Differences in tax regulations between countries can pose serious challenges for e-commerce companies, making it necessary to understand these regulations thoroughly.

Difficulties in communication with tax authorities

Communicating with tax authorities in different countries can be challenging due to language barriers and administrative complexities.

Administrative complexity

VAT registration and settlement in different countries can be administratively burdensome, posing a challenge especially for smaller e-commerce firms.

Risk of delays

Delays in VAT declarations and payments can result in significant financial penalties, which vary depending on the country.

Benefits of registering for VAT locally abroad for e-commerce businesses

Access to a larger market

VAT registration in different countries enables e-commerce companies to access a larger market, facilitating business growth.

Increased customer trust

Having a registered tax status can increase customer trust in the company, especially in the case of international transactions.

Ability to deduct VAT on purchases

Registered e-commerce companies have the ability to deduct VAT on purchases, which can positively impact their financial balance.

Utilizing EU simplification mechanisms

VAT registration allows e-commerce companies to utilize EU simplification mechanisms, which can facilitate their international operations.

Possibility of retroactive settlements

In the case of local VAT abroad, there is the possibility of retroactive settlements, allowing for the settlement of overdue tax obligations.

Support and additional tools in VAT settlements

In today’s rapidly evolving e-commerce world, adequate support and additional tools in VAT settlements are crucial for effective tax compliance management. amavat® offers comprehensive VAT Compliance services tailored to the needs of both Polish and foreign e-commerce sellers. These services include the automation of complex accounting processes and integration with accounting and sales systems, greatly simplifying documentation and financial data management.

Summary and conclusions for entrepreneurs

In the context of the rapidly growing e-commerce sector in Europe, proper management of VAT obligations is not only a legal requirement but also a strategic advantage. Implementing new VAT regulations, including systems such as OSS and IOSS, requires companies to understand and adapt to changing regulations. This allows not only to avoid potential penalties for errors in settlements but also to achieve better operational efficiency and competitiveness in the market.
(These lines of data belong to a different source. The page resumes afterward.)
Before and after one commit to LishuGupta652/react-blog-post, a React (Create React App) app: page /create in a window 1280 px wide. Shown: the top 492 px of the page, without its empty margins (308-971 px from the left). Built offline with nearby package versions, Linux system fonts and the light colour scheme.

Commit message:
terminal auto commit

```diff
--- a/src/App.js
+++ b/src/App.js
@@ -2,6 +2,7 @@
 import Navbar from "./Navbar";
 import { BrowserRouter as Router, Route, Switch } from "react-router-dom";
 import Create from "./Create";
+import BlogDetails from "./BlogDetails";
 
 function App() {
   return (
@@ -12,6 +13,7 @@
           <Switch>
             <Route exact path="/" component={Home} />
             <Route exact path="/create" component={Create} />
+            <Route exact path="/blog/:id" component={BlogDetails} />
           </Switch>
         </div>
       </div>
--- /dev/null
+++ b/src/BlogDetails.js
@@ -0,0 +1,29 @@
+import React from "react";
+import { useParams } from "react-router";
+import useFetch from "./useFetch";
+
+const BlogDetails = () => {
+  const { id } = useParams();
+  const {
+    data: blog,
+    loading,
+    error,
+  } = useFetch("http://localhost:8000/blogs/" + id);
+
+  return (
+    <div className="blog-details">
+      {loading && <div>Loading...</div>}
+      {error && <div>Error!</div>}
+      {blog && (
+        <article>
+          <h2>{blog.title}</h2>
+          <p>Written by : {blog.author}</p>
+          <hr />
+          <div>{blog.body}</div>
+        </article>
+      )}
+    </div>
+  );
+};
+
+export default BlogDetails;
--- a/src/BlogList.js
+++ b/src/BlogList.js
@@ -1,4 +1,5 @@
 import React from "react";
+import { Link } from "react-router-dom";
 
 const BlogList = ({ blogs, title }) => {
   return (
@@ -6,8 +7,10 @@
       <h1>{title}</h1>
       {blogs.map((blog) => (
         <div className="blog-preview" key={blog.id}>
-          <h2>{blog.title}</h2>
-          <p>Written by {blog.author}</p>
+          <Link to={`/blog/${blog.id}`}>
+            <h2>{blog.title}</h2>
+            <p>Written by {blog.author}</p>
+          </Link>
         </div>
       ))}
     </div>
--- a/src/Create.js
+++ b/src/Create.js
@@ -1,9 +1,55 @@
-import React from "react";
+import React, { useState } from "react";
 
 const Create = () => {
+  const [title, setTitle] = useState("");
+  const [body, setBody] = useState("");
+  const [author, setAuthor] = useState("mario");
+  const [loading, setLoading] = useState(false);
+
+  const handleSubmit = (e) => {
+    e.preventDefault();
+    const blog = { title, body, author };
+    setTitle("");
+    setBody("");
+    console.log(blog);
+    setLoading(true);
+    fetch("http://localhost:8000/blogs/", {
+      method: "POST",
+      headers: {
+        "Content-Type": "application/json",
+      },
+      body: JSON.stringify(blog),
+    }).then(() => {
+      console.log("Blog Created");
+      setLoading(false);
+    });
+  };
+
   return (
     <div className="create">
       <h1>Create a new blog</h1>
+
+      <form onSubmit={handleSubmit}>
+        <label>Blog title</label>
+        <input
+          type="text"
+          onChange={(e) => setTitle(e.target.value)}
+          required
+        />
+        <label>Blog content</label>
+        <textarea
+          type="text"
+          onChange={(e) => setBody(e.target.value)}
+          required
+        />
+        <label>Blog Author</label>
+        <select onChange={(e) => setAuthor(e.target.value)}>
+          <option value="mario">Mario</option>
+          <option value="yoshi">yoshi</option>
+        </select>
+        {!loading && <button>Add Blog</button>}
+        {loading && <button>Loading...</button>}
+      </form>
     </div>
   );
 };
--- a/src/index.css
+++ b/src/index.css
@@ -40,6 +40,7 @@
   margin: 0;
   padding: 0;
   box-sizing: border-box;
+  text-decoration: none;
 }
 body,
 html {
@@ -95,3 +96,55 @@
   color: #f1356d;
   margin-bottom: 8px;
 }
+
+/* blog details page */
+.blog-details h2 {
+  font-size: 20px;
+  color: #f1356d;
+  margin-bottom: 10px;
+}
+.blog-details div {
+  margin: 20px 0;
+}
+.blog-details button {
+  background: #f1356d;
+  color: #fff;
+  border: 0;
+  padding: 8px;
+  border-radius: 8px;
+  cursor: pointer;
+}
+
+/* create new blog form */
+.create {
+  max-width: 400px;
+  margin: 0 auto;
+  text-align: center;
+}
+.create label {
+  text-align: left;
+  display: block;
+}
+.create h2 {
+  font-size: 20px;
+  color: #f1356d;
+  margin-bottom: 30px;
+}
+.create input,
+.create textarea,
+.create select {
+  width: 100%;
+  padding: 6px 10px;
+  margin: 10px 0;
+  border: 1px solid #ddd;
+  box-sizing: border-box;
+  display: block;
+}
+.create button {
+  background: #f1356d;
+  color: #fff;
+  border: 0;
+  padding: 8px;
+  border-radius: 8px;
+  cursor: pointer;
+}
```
Success in international e-commerce, therefore, requires not only understanding customer needs and market trends but also the complex world of VAT and tax regulations. With the right support, tools, and strategies, companies can not only comply with applicable regulations but also leverage them to their advantage, promoting further development and expansion into new markets in the European Union.

For any questions or additional information, we encourage you to contact our team of experts, ready to provide assistance and support: Contact us – amavat®.


Izabela Makowska

Head of Business Development at amavat®, omnisello®. In the e-commerce industry since 2015. Expert in VAT Compliance in the EU and Accounting for E-commerce.

LinkedIn logo
This publication is non-binding information and serves for general information purposes. The information provided does not constitute legal, tax or management advice and does not replace individual advice. Despite careful processing, all information in this publication is provided without any guarantee for the accuracy, up-to-date nature or completeness of the information. The information in this publication is not suitable as the sole basis for action and cannot replace actual advice in individual cases. The liability of the authors or amavat® are excluded. We kindly ask you to contact us directly for a binding consultation if required. The content of this publication iis the intellectual property of amavat® or its partner companies and is protected by copyright. Users of this information may download, print and copy the contents of the publication exclusively for their own purposes.

Need help?

Speak to a Customer Relations Consultant for Online Sellers. An expert will respond shortly.

International Sales Manager
Customer Relations Consultant for Online Sellers